A dividend tax rate is the rate at which the dividends that a company pays out to its shareholders in a given calendar year is subject to taxes during tax season. The rate differs based on circumstances of each investor like their income level, and based on the type of dividend the investor has received. In most cases, the higher the investor’s tax bracket, the higher the dividend tax rate.

Ordinary vs. Qualified Dividend Tax Rates

There are two types of dividends:

1. Qualified Dividends

Characteristics of qualified dividends include:

  • They must come from a U.S. corporation or a qualifying foreign entity.
  • Tax rates on are based on the capital gains tax rate.
  • Tax rates are 0%, 15%, or 20%, depending on an investor's filing status.

2. Non-Qualified Dividends

Ordinary, or non-qualified, dividends:

  • Are taxed based on the investor's federal income tax bracket
  • Can have a tax rate up to 37%, depending on the investor's tax bracket.

Key Takeaway: Qualified dividends offer better tax treatment compared to nonqualified dividends.

2021 & 2022 Qualified Dividend Tax Rates

The following dividend tax rates are for qualified dividends. Investors should refer to their federal income tax bracket to determine their nonqualified dividend tax rate. The rates included, for reference, under "2021" refer to the rate paid by April 18, 2022 for the former tax year. The rates under "2022" is what applied to the 2022 calendar year for the April 2023 filing season.

Single Filers

Tax Rate

2022 Taxable Income Range

2021 Taxable Income Range


$0 to $41,675

$0 to $40,400


$41,676 to $459,750

$40,401 to $445,850


$445,851 and up

$459,751 and up

Head of Household Filers

Tax Rate

2022 Taxable Income Range

2021 Taxable Income Range


$0 to $55,800

$0 to $54,100


$55,801 to $488,500

$54,101 to $473,750


$488,501 and up

$473,751 and up

Married, Filing Jointly

Tax Rate

2022 Taxable Income Range

2021 Taxable Income Range


$0 to $83,350

$0 to $80,800


$83,351 to $517,200

$80,801 to $501,600


$517,201 and up

$501,601 and up

Married, Filing Separately

Tax Rate

2022 Taxable Income Range

2021 Taxable Income Range

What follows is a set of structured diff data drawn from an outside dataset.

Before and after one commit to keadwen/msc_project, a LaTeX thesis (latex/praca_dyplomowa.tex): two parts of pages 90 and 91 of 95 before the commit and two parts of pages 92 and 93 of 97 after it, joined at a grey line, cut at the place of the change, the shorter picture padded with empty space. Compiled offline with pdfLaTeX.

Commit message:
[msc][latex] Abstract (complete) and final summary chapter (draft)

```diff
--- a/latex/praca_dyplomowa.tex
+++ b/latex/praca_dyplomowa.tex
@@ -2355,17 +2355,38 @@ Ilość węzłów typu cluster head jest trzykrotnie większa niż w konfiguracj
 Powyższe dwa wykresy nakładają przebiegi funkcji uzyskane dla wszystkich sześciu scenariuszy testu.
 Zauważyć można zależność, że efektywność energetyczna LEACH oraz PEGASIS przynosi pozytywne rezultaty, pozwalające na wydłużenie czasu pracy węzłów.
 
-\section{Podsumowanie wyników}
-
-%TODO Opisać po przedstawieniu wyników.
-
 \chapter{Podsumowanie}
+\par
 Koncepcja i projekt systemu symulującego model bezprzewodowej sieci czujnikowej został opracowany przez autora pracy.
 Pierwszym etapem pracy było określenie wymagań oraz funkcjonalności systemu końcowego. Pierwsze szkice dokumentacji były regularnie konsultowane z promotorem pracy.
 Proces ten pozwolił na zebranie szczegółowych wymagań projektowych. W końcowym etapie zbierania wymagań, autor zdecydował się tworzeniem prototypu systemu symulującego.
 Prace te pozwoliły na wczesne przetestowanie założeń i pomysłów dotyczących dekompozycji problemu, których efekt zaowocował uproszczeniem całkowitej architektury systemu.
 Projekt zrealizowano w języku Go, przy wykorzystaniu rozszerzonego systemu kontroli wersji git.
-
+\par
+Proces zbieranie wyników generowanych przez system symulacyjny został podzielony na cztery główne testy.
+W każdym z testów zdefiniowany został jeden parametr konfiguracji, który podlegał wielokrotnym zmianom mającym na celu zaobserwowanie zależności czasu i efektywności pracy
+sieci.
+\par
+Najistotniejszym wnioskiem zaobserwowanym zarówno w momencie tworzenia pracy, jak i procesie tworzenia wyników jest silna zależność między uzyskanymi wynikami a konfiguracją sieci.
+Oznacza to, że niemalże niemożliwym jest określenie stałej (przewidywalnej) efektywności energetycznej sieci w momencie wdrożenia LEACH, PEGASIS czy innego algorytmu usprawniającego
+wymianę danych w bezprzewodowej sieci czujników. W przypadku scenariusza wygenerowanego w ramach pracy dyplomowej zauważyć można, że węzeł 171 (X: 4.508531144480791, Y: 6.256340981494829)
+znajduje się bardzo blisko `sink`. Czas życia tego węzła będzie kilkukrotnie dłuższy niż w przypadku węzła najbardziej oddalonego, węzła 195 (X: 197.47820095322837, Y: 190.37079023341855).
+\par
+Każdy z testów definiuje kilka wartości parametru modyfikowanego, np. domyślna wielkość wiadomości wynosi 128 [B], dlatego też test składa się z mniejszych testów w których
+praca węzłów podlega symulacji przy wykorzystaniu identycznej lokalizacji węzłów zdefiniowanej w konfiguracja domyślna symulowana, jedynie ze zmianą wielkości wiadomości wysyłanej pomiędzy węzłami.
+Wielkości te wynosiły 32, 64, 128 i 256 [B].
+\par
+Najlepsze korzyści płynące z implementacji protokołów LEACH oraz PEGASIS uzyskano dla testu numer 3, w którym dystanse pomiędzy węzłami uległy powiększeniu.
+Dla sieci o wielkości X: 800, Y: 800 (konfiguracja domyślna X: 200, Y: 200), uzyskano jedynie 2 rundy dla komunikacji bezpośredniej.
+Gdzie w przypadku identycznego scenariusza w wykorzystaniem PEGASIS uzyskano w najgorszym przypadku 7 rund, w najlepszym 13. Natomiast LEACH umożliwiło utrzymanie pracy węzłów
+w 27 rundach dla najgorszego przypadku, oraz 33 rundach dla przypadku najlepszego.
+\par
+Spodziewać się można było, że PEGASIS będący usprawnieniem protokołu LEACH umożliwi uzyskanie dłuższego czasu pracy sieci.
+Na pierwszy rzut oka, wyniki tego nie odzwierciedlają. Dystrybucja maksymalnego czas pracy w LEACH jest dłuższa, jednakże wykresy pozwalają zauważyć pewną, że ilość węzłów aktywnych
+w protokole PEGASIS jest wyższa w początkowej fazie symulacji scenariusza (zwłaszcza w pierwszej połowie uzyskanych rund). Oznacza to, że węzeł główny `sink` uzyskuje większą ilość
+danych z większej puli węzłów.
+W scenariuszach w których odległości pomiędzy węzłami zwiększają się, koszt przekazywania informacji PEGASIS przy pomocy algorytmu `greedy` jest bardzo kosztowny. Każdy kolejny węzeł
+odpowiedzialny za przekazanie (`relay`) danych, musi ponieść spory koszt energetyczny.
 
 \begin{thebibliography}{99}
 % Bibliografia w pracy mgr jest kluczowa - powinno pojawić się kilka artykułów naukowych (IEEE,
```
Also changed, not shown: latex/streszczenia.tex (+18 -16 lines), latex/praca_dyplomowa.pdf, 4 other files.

$0 to $41,675

$0 to $40,400


$41,676 to $258,600

$40,401 to $250,800


$258,601 and up

$250,801 and up

How the Tax Rate on Dividends Works

How the dividend tax rate is calculated depends on the type of dividend received. Qualified dividends are taxed at capital gains rates. Ordinary (non-qualified) dividends are taxed based on ordinary income rates. Tax rates are influenced by taxable income, filing status, tax deductions, adjustments, and exemptions, and the amount owed may be offset by tax credits.

IRS Publication 550 lists the scenarios in which an investor's dividends receive special tax treatment. These include dividends received on restricted stock and dividends that aren't really dividends and are actually interest. These are monies received on deposits or share accounts from:

  • Cooperative banks

  • Credit unions

  • Domestic building and loan associations

  • Domestic savings and loan associations

  • Federal savings and loan associations

  • Mutual savings banks

For investors falling in the lowest income brackets, their dividend tax burden is 0%. If an investor owes taxes on a dividend, the dividend tax rate is typically paid by the investor when taxes are filed. If a dividend is in a pre-tax retirement account, the dividends can grow tax-free until the investor retires. Similarly, a dividend paid to a cash value life insurance policyholder counts as a non-taxable distribution.

In order to receive a dividend, an investor must purchase a stock two business days before the date of record. A company declares the date of record when announcing the dividend, which typically happens on a quarterly basis. Whether these dividends are received in cash or reinvested into the same company, the dividends are taxable, unless received in a tax-sheltered account.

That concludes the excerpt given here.